§ SUPPLIED RECORDS

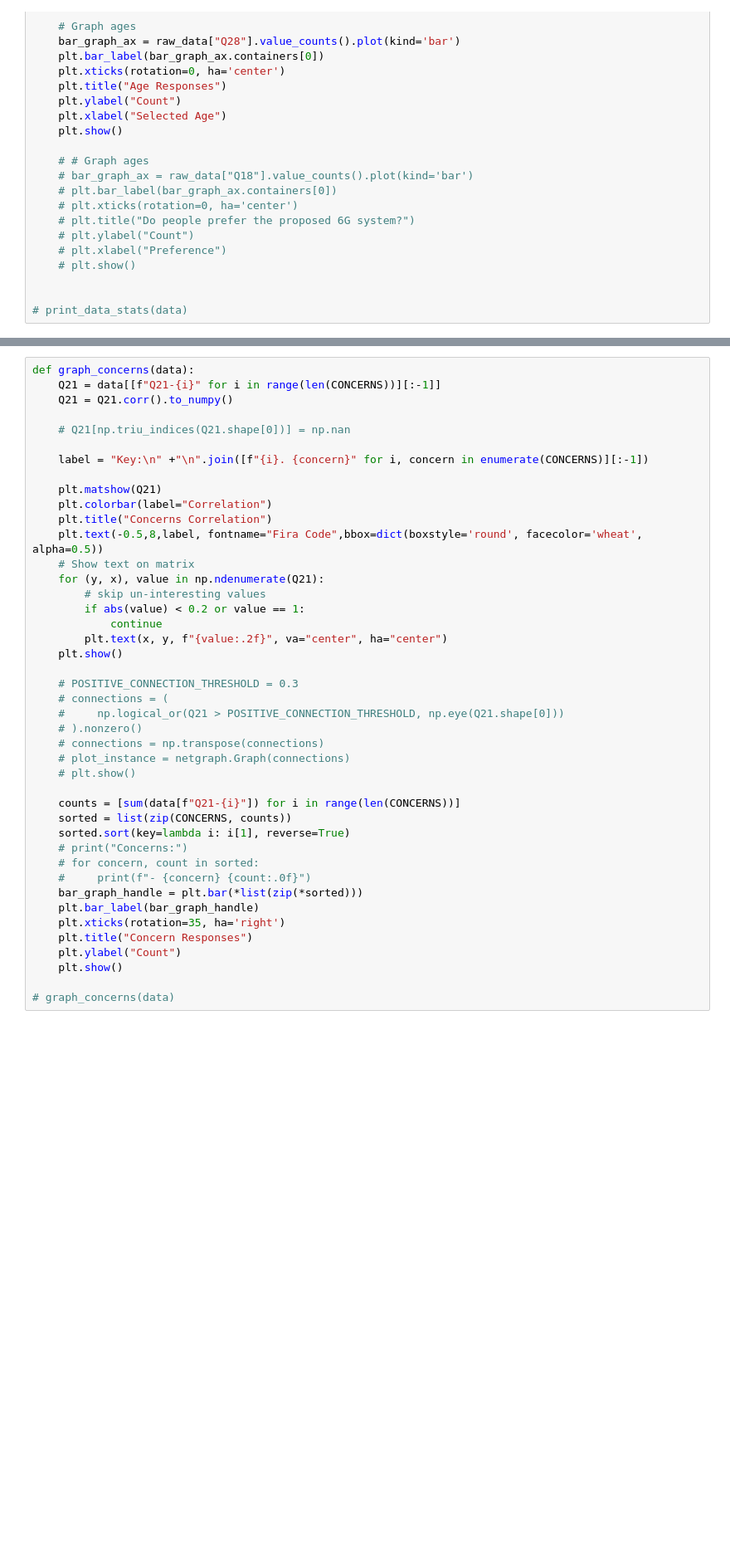
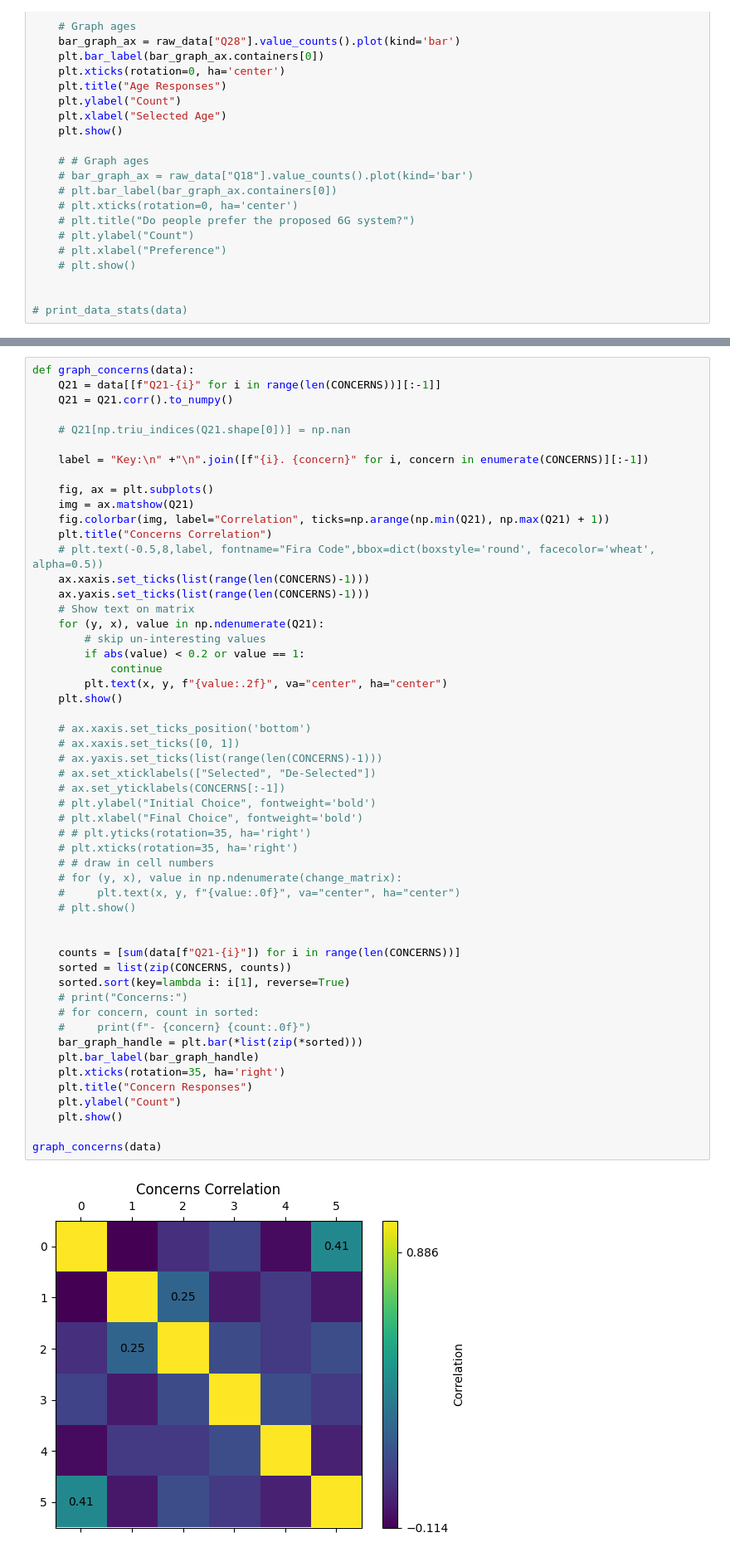
Before and after one commit to opsullivan85/Taiwan24D-6G-IQP-Data-Analysis, a Jupyter notebook: imagepins.ipynb, the cells around one changed output, grey strips where cells are left out. Shown: that part at 83% size. Drawn from its saved outputs; the diff is of its cells as text; blank space fills up the shorter version.

```diff
--- a/imagepins.ipynb
+++ b/imagepins.ipynb
@@ -343,40 +347,52 @@ def graph_concerns(data):
     Q21 = Q21.corr().to_numpy()
 
     # Q21[np.triu_indices(Q21.shape[0])] = np.nan
 
     label = "Key:\n" +"\n".join([f"{i}. {concern}" for i, concern in enumerate(CONCERNS)][:-1])
 
-    plt.matshow(Q21)
-    plt.colorbar(label="Correlation")
+    fig, ax = plt.subplots()
+    img = ax.matshow(Q21)
+    fig.colorbar(img, label="Correlation", ticks=np.arange(np.min(Q21), np.max(Q21) + 1))
     plt.title("Concerns Correlation")
-    plt.text(-0.5,8,label, fontname="Fira Code",bbox=dict(boxstyle='round', facecolor='wheat', alpha=0.5))
+    # plt.text(-0.5,8,label, fontname="Fira Code",bbox=dict(boxstyle='round', facecolor='wheat', alpha=0.5))
+    ax.xaxis.set_ticks(list(range(len(CONCERNS)-1)))
+    ax.yaxis.set_ticks(list(range(len(CONCERNS)-1)))
     # Show text on matrix
     for (y, x), value in np.ndenumerate(Q21):
         # skip un-interesting values
         if abs(value) < 0.2 or value == 1:
             continue
         plt.text(x, y, f"{value:.2f}", va="center", ha="center")
     plt.show()
 
-    # POSITIVE_CONNECTION_THRESHOLD = 0.3
-    # connections = (
-    #     np.logical_or(Q21 > POSITIVE_CONNECTION_THRESHOLD, np.eye(Q21.shape[0]))
-    # ).nonzero()
-    # connections = np.transpose(connections)
-    # plot_instance = netgraph.Graph(connections)
+    # ax.xaxis.set_ticks_position('bottom')
+    # ax.xaxis.set_ticks([0, 1])
+    # ax.yaxis.set_ticks(list(range(len(CONCERNS)-1)))
+    # ax.set_xticklabels(["Selected", "De-Selected"])
+    # ax.set_yticklabels(CONCERNS[:-1])
+    # plt.ylabel("Initial Choice", fontweight='bold')
+    # plt.xlabel("Final Choice", fontweight='bold')
+    # # plt.yticks(rotation=35, ha='right')
+    # plt.xticks(rotation=35, ha='right')
+    # # draw in cell numbers
+    # for (y, x), value in np.ndenumerate(change_matrix):
+    #     plt.text(x, y, f"{value:.0f}", va="center", ha="center")
     # plt.show()
+
 
     counts = [sum(data[f"Q21-{i}"]) for i in range(len(CONCERNS))]
     sorted = list(zip(CONCERNS, counts))
     sorted.sort(key=lambda i: i[1], reverse=True)
     # print("Concerns:")
     # for concern, count in sorted:
     #     print(f"- {concern} {count:.0f}")
     bar_graph_handle = plt.bar(*list(zip(*sorted)))
     plt.bar_label(bar_graph_handle)
     plt.xticks(rotation=35, ha='right')
     plt.title("Concern Responses")
     plt.ylabel("Count")
     plt.show()
 
-# graph_concerns(data)
+graph_concerns(data)
+# %% [output]
+[figure, added]
```
Also changed, not shown: parts of 6 cells of this notebook.
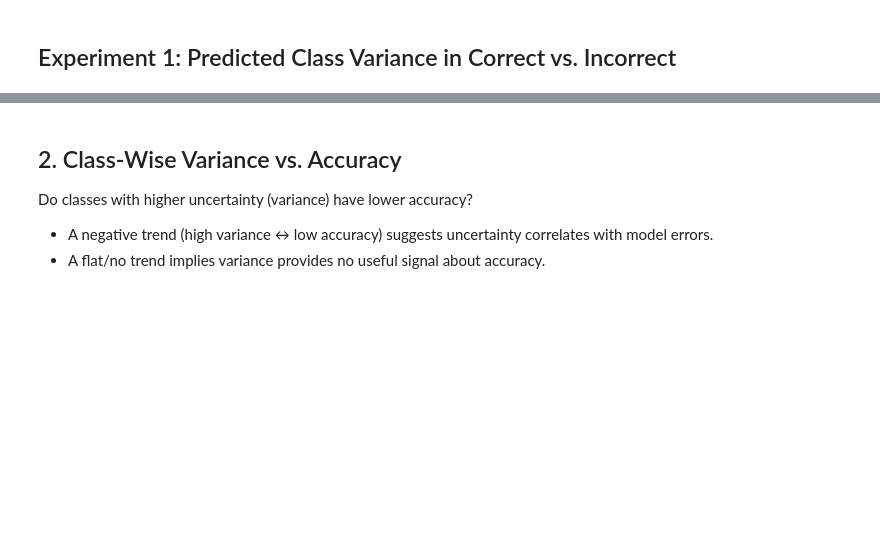
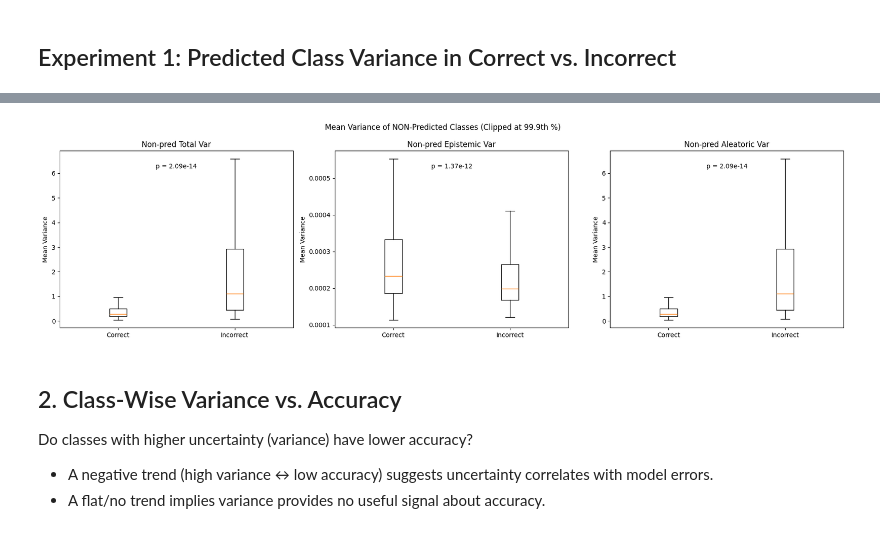
Before and after one commit to miquelflorensa/cuTAGI, a Jupyter notebook: examples/cifar10_logits.ipynb, the cells around one changed output, grey strips where cells are left out. Saved outputs shown, nothing was run; the diff lists cells and outputs as text; code cells hidden in the pictures; blank space fills up the shorter version.

```diff
--- a/examples/cifar10_logits.ipynb
+++ b/examples/cifar10_logits.ipynb
@@ -617,3 +638,82 @@ analyze_correct_vs_incorrect(
+# %%
+from scipy.stats import ttest_ind
+
+def analyze_correct_vs_incorrect(
+    y_true_dict,
+    m_preds_dict,
+    v_preds_dict,
+    v_epistemic_dict,
+    v_aleatoric_dict,
+    clip_percentile=99.9
+):
+    # Convert dictionaries to numpy arrays
+    y_true = np.array([y_true_dict[i] for i in y_true_dict.keys()])
+    m_preds = np.stack([m_preds_dict[i] for i in m_preds_dict.keys()])
+    v_preds = np.stack([v_preds_dict[i] for i in v_preds_dict.keys()])
+    v_epistemic = np.stack([v_epistemic_dict[i] for i in v_epistemic_dict.keys()])
+    v_aleatoric = np.stack([v_aleatoric_dict[i] for i in v_aleatoric_dict.keys()])
+
+    # Predicted classes
+    pred_classes = np.argmax(m_preds, axis=1)
+    correct_mask = (pred_classes == y_true)
+
+    # NEW: Compute mean variance of NON-predicted classes -----------------------
+    def get_non_pred_mean(var_matrix, pred_classes):
+        mask = np.ones_like(var_matrix, dtype=bool)
+        mask[np.arange(len(pred_classes)), pred_classes] = False
+        return np.mean(var_matrix[mask].reshape(len(pred_classes), -1), axis=1)
+
+    total_var = get_non_pred_mean(v_preds, pred_classes)
+    epistemic_var = get_non_pred_mean(v_epistemic, pred_classes)
+    aleatoric_var = get_non_pred_mean(v_aleatoric, pred_classes)
+    # ---------------------------------------------------------------------------
+
+    # Split into correct/incorrect
+    correct_vars = {
+        'total': total_var[correct_mask],
+        'epistemic': epistemic_var[correct_mask],
+        'aleatoric': aleatoric_var[correct_mask]
+    }
+    incorrect_vars = {
+        'total': total_var[~correct_mask],
+        'epistemic': epistemic_var[~correct_mask],
+        'aleatoric': aleatoric_var[~correct_mask]
+    }
+
+    # Remove outliers by clipping
+    for var_type in ['total', 'epistemic', 'aleatoric']:
+        all_data = np.concatenate([correct_vars[var_type], incorrect_vars[var_type]])
+        cap = np.percentile(all_data, clip_percentile)
+        correct_vars[var_type] = np.clip(correct_vars[var_type], None, cap)
+        incorrect_vars[var_type] = np.clip(incorrect_vars[var_type], None, cap)
+
+    # Plotting
+    fig, ax = plt.subplots(1, 3, figsize=(18, 5))
+    types = ['total', 'epistemic', 'aleatoric']
+    colors = ['b', 'g', 'y']
+
+    for i, (var_type, color) in enumerate(zip(types, colors)):
+        ax[i].boxplot(
+            [correct_vars[var_type], incorrect_vars[var_type]],
+            labels=['Correct', 'Incorrect'],
+            showfliers=False
+        )
+        ax[i].set_title(f'Non-pred {var_type.capitalize()} Var')
+        ax[i].set_ylabel('Mean Variance')
+
+        t_stat, p_val = ttest_ind(correct_vars[var_type], incorrect_vars[var_type])
+        ax[i].text(0.5, 0.9, f'p = {p_val:.2e}', ha='center', transform=ax[i].transAxes)
+
+    plt.suptitle(f'Mean Variance of NON-Predicted Classes (Clipped at {clip_percentile}th %)')
+    plt.tight_layout()
+    plt.show()
+
+analyze_correct_vs_incorrect(
+    y_true, m_preds, v_preds, v_preds_epistemic, v_preds_aleatoric,
+    clip_percentile=99.9
+)
+# %% [output]
+[figure, added]
 # %% [markdown]
 ## 2. Class-Wise Variance vs. Accuracy
 
```
Also changed, not shown: parts of 22 cells of this notebook, 1 other file.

§ EXERCISE DESCRIPTION
Lines with the string "bold": pick each one out of the material and return it.

§ RESULT OF THE TASK
+    # plt.ylabel("Initial Choice", fontweight='bold')
+    # plt.xlabel("Final Choice", fontweight='bold')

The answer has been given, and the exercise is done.